Lurie Children's has speech-language pathologists on staff who specialize in working with patients who have a tracheostomy tube. Along with staff members in pulmonology, otolaryngology (ENT) and respiratory therapy, they determine whether a speaking valve may be appropriate for your child.
A tracheostomy tube is a medically necessary intervention that can impact a child’s ability to speak or swallow. The use of a speaking valve can assist with the restoration of the flow of air through the vocal cords and upper airway. The benefits of a speaking valve include, but are not limited to, improved voicing, improved taste/smell, improved swallowing and improved secretion management.
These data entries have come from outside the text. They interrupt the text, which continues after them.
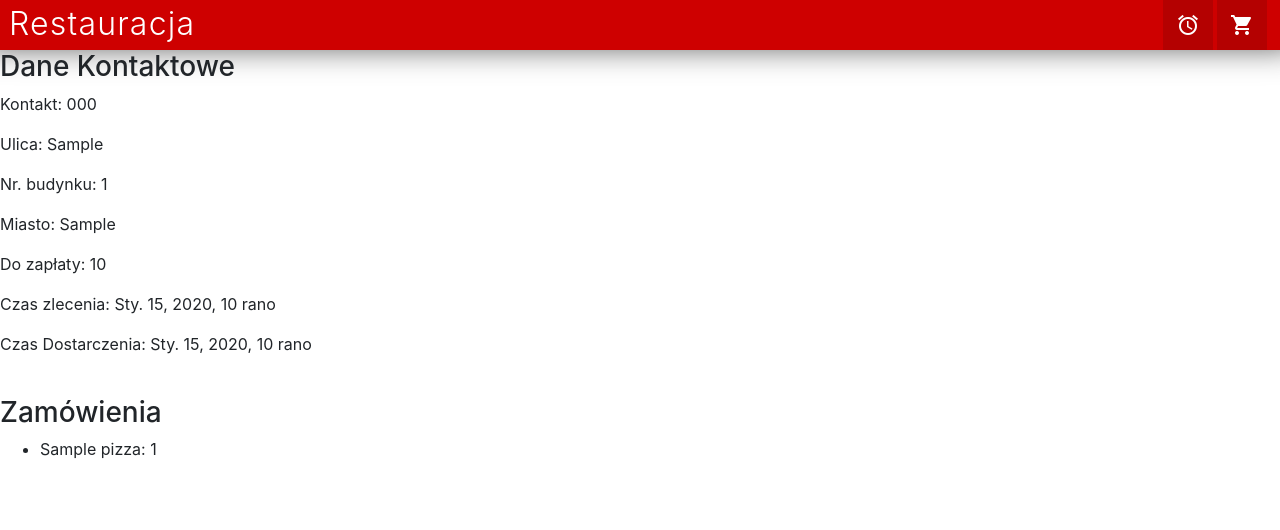
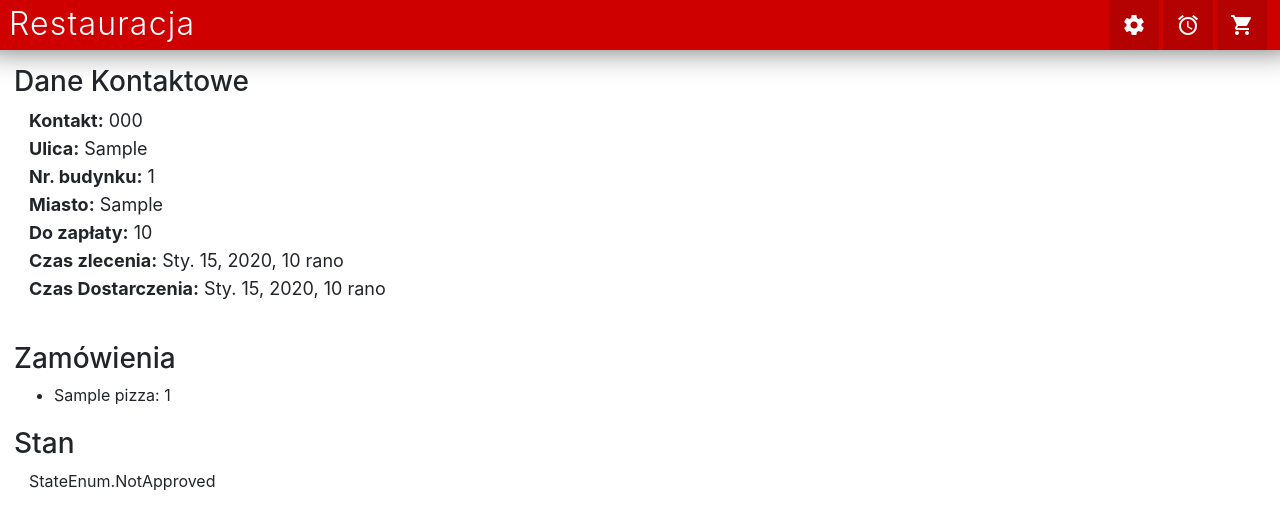
Before and after one commit to marosiak/django_pizza, a Django app: template pizza/templates/pizza/order_detail.html in a window 1280 px wide. Shown: the top 530 px of the page. Run offline with Django 3.2, Linux system fonts and the light colour scheme; the template is opened without the code that fills it: values that come from a table or form of the project are taken from there, others are empty; tables that the repository leaves empty hold one stand-in row (values such as "Sample post"); some libraries are stand-ins or nearby versions.

Commit message:
[progress] css

```diff
--- a/pizza/templates/pizza/base.html
+++ b/pizza/templates/pizza/base.html
@@ -99,6 +99,7 @@
             <div id="header-buttons-row" style="width: 150px; display: flex; flex-direction: row-reverse; padding-right: 9px;">
                 <a style="text-decoration: none;" href="{% url 'cart' %}"><div class="icon-button"><i class="material-icons md-48 md-dark">shopping_cart</i></div></a>
                 <a style="text-decoration: none;" href="{% url 'orders_list' %}"><div class="icon-button"><i class="material-icons md-48 md-dark">alarm</i></div></a>
+                <a style="text-decoration: none;" href="{% url 'orders_list' %}"><div class="icon-button"><i class="material-icons md-48 md-dark">settings</i></div></a>
             </div>
         </div>
         {% block content %}
--- a/pizza/templates/pizza/order_detail.html
+++ b/pizza/templates/pizza/order_detail.html
@@ -1,20 +1,23 @@
 {% extends 'pizza/base.html' %}
-
+{% load i18n %}
 {% block content %}
-   <h3>Dane Kontaktowe</h3>
-   <p>Kontakt: {{order.phone_number}}</p>
-   <p>Ulica: {{order.street}}</p>
-   <p>Nr. budynku: {{order.building_number}}</p>
-   <p>Miasto: {{order.city}}</p>
-   <p>Do zapłaty: {{order.total_price}}</p>
-   <p>Czas zlecenia: {{order.start_time}}</p>
+   <h3 style="margin-left: 14px; margin-top: 15px;">Dane Kontaktowe</h3>
+   <div style="line-height: 28px; font-size: 18px; font-weight: 400; margin-left: 29px;">
+      <b>Kontakt:</b> {{order.phone_number}}<br>
+      <b>Ulica:</b> {{order.street}}<br>
+      <b>Nr. budynku:</b> {{order.building_number}}<br>
+      <b>Miasto:</b> {{order.city}}<br>
+      <b>Do zapłaty:</b> {{order.total_price}}<br>
+      <b>Czas zlecenia:</b> {{order.start_time}}<br>
       {% if order.end_time %}
-   <p>Czas Dostarczenia: {{order.end_time}}</p>
+         <b>Czas Dostarczenia:</b> {{order.end_time}}<br>
       {% endif %}
+   </div>
 
 <br>
 
-   <h3>Zamówienia</h3>
+   <h3 style="margin-left: 14px; margin-top: 15px;">Zamówienia</h3>
+   <div style="margin-left: 14px;">
       <ul>
       {% for pizza in order.pizzas.all  %}
          <li>{{pizza.name}}:
@@ -26,9 +29,11 @@
             </li>
       {% endfor %}
       </ul>
-   <br>
+   </div>
+   <h3 style="margin-left: 14px; margin-top: 20px;">Stan</h3>
+   <div style="margin-left: 29px;">{% trans order.state %}</div>
    {% if not order.end_time %}
-         <a class="btn btn-success" href="{% url 'order_deliver' pk=order.pk %}">Dostarcz</a>
+
    {% endif %}
 
 {% endblock %}
--- a/pizza/views.py
+++ b/pizza/views.py
@@ -24,6 +24,7 @@
 
 
 def order_detail(request, pk):
+    activate('pl')
     order = Order.objects.get(pk=pk)
     if order.tracking_key in request.session.get('orders',[]):
         return render(request, 'pizza/order_detail.html', {'order': order})
```
Also changed, not shown: pizza/templates/pizza/orders_list.html (+7 -4 lines). Lines whose indentation alone changed are shown as unchanged.
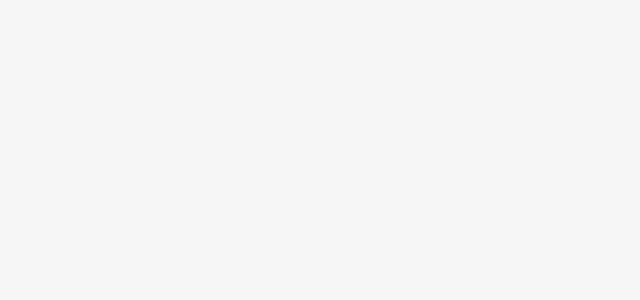
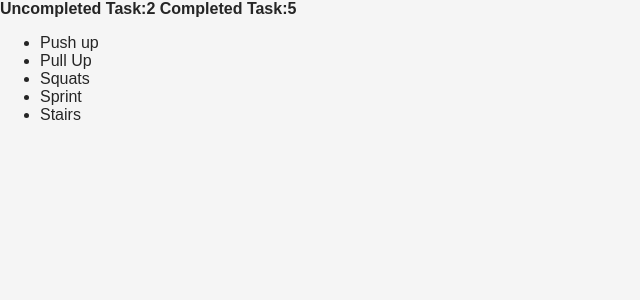
Before and after one commit to hemant-suryawanshi/Test-Masai-Fw15_094, a React (Create React App) app: page / in a window 1280 px wide. Shown: the top 300 px of the page, without its empty margins (0-640 px from the left). Built offline with nearby package versions, Linux system fonts and the light colour scheme.

Commit message:
two Componant Complted
todo Body and Headers Complted

```diff
--- a/src/App.js
+++ b/src/App.js
@@ -1,6 +1,11 @@
 import React from "react";
+import TaskApp from "./components/TaskApp";
 function App() {
-  return <div>{/* Code Here */}</div>;
+  return (
+    <div>
+      <TaskApp />
+    </div>
+  );
 }
 
 export default App;
--- a/src/components/TaskApp.jsx
+++ b/src/components/TaskApp.jsx
@@ -1,17 +1,51 @@
 import React from "react";
+import { useState } from "react";
 
 import styles from "./taskApp.module.css";
 
 import { TaskHeader } from "./TaskHeader";
+import Tasks from "./Tasks/Tasks";
 
 const TaskApp = () => {
+  const [data, setData] = useState([
+    {
+      id: 1,
+      text: "Push up",
+      done: true,
+      count: 2,
+    },
+    {
+      id: 2,
+      text: "Pull Up",
+      done: true,
+      count: 3,
+    },
+    {
+      id: 3,
+      text: "Squats",
+      done: false,
+      count: 1,
+    },
+    {
+      id: 4,
+      text: "Sprint",
+      done: false,
+      count: 5,
+    },
+    {
+      id: 5,
+      text: "Stairs",
+      done: false,
+      count: 200,
+    },
+  ]);
   // NOTE: do not delete `data-testid` key value pair
   return (
     <div data-testid="task-app" className={styles.taskApp}>
       {/* Header */}
-      <TaskHeader />
+      <TaskHeader data={data} />
       {/* Add Task */}
-      {/* Tasks */}
+      <Tasks data={data}/>
     </div>
   );
 };
--- a/src/components/TaskHeader/TaskHeader.jsx
+++ b/src/components/TaskHeader/TaskHeader.jsx
@@ -1,16 +1,17 @@
 import React from "react";
 import styles from "./taskHeader.module.css";
 
-const TaskHeader = () => {
+const TaskHeader = ({ data }) => {
   // sample values to be replaced
-  let totalTask = 0;
-  let unCompletedTask = 0;
+  let totalTask = data.length;
+  let unCompletedTask = data.filter((ele) => ele.done == true);
 
-  // NOTE: do not delete `data-testid` key value pair
   return (
     <div data-testid="task-header" className={styles.taskHeader}>
-      <b data-testid="header-remaining-task">{unCompletedTask}</b>
-      <b data-testid="header-total-task">{totalTask}</b>
+      <b data-testid="header-remaining-task">
+        Uncompleted Task:{unCompletedTask.length}
+      </b>
+      <b data-testid="header-total-task"> Completed Task:{totalTask}</b>
     </div>
   );
 };
--- a/src/components/Tasks/Tasks.jsx
+++ b/src/components/Tasks/Tasks.jsx
@@ -1,16 +1,23 @@
 import React from "react";
 import styles from "./tasks.module.css";
 
-const Tasks = () => {
+const Tasks = ({ data }) => {
   // NOTE: do not delete `data-testid` key value pair
+  // console.log(data);
+
   return (
     <>
-      <ul data-testid="tasks" className={styles.tasks}>
-        {/* Task List */}
-      </ul>
-      <div data-testid="tasks-empty" className={styles.empty}>
-        {/* Show when No Tasks are present */}
-      </div>
+      {data.length != 0 ? (
+        <ul data-testid="tasks" className={styles.tasks}>
+          {data.map((ele) => (
+            <li key={ele.id}>{ele.text}</li>
+          ))}
+        </ul>
+      ) : (
+        <div data-testid="tasks-empty" className={styles.empty}>
+          Show when No Tasks are present
+        </div>
+      )}
     </>
   );
 };
```
Also changed, not shown: 1 other file (tests, documents, lock files or other folders).
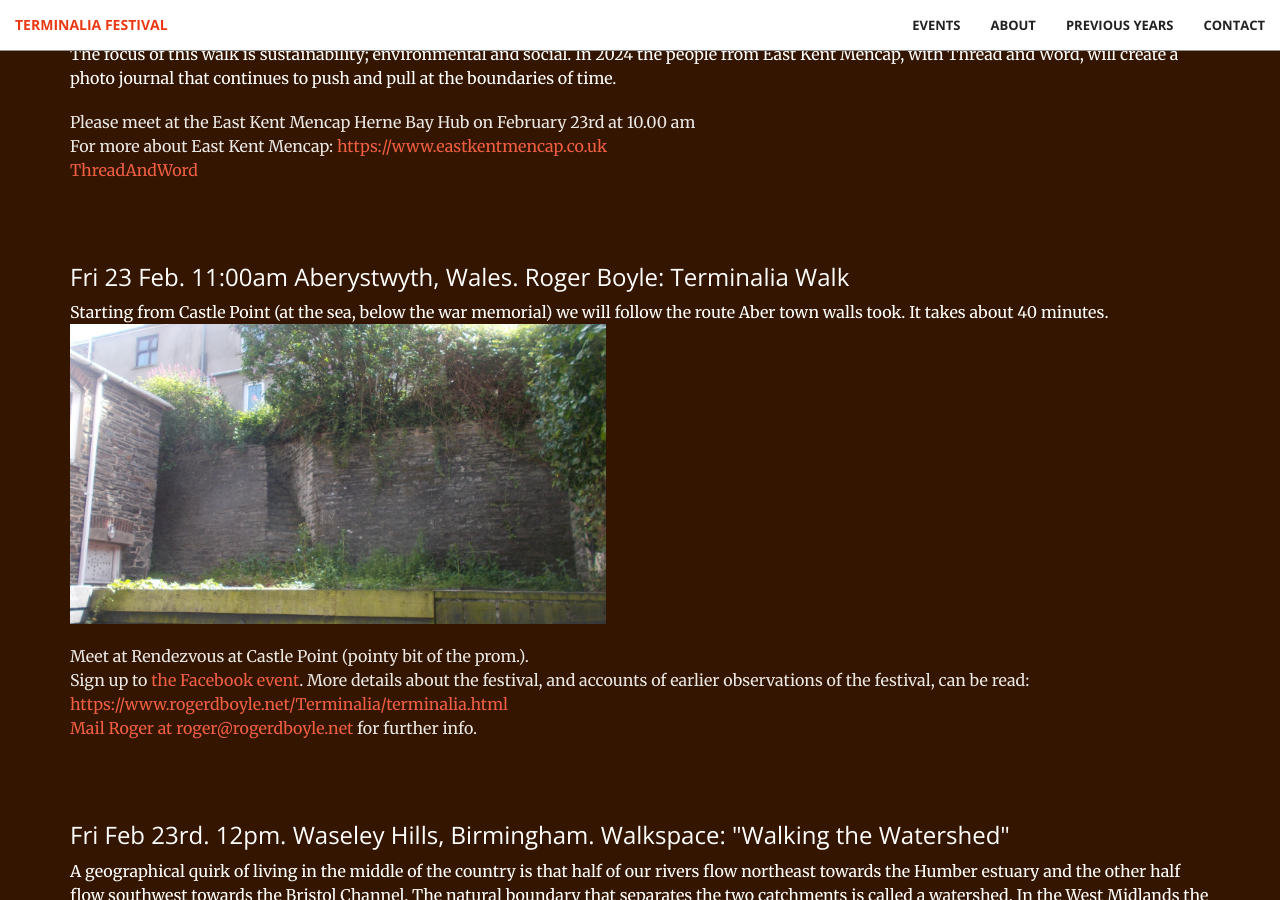
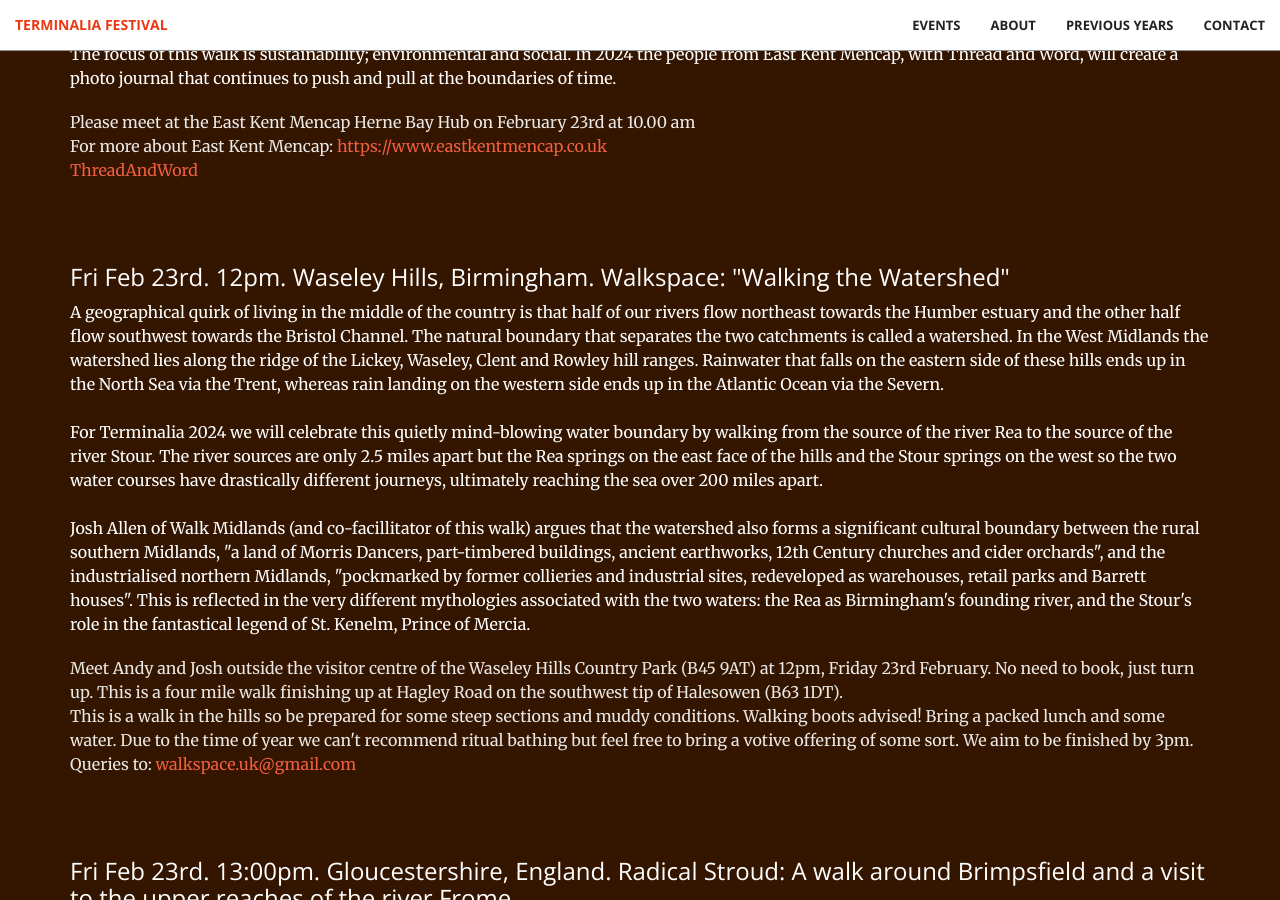
Before and after one commit to timwaters/terminalia, a Jekyll site: the page built from index.html, in a window 1280 px wide and 900 px high, scrolled down 4651 px. Built offline with Jekyll 4.4.1, drawn with Linux system fonts in a browser that asks for light colours.

Commit message:
remove roger event

```diff
--- a/_includes/events.html
+++ b/_includes/events.html
@@ -114,22 +114,7 @@
 
 
 
-        <div class="col-lg-12 col-lg-offset-0 text-left event">
 
-          <h3>Fri 23 Feb. 11:00am Aberystwyth, Wales. Roger Boyle: Terminalia Walk</h3>
-
-
-          <p class="text">
-            Starting from Castle Point (at the sea, below the war memorial) we will follow the route Aber town walls took.  It takes about 40 minutes.
-            <br />
-            <img src="/img/past/2024/aber.jpg" height="300px">
-          </p>
-          <p class="text-faded">
-            Meet at Rendezvous at Castle Point (pointy bit of the prom.). <br />
-            Sign up to <a href="https://www.facebook.com/events/1414128086195078/">the Facebook event</a>. More details about the festival, and accounts of earlier observations of the festival, can be read: <a href="https://www.rogerdboyle.net/Terminalia/terminalia.html">https://www.rogerdboyle.net/Terminalia/terminalia.html</a> <br />
-            <a href="mailto:roger@rogerdboyle.net">Mail Roger at roger@rogerdboyle.net</a> for further info.
-          </p>
-        </div>
 
 
 
```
A speaking valve may not be appropriate for every child with a tracheostomy tube. Children may not do well with a speaking valve if, for example, they have bilateral vocal cord paralysis in the adducted position, if they are unable to tolerate cuff deflation or if they have complete upper airway obstruction.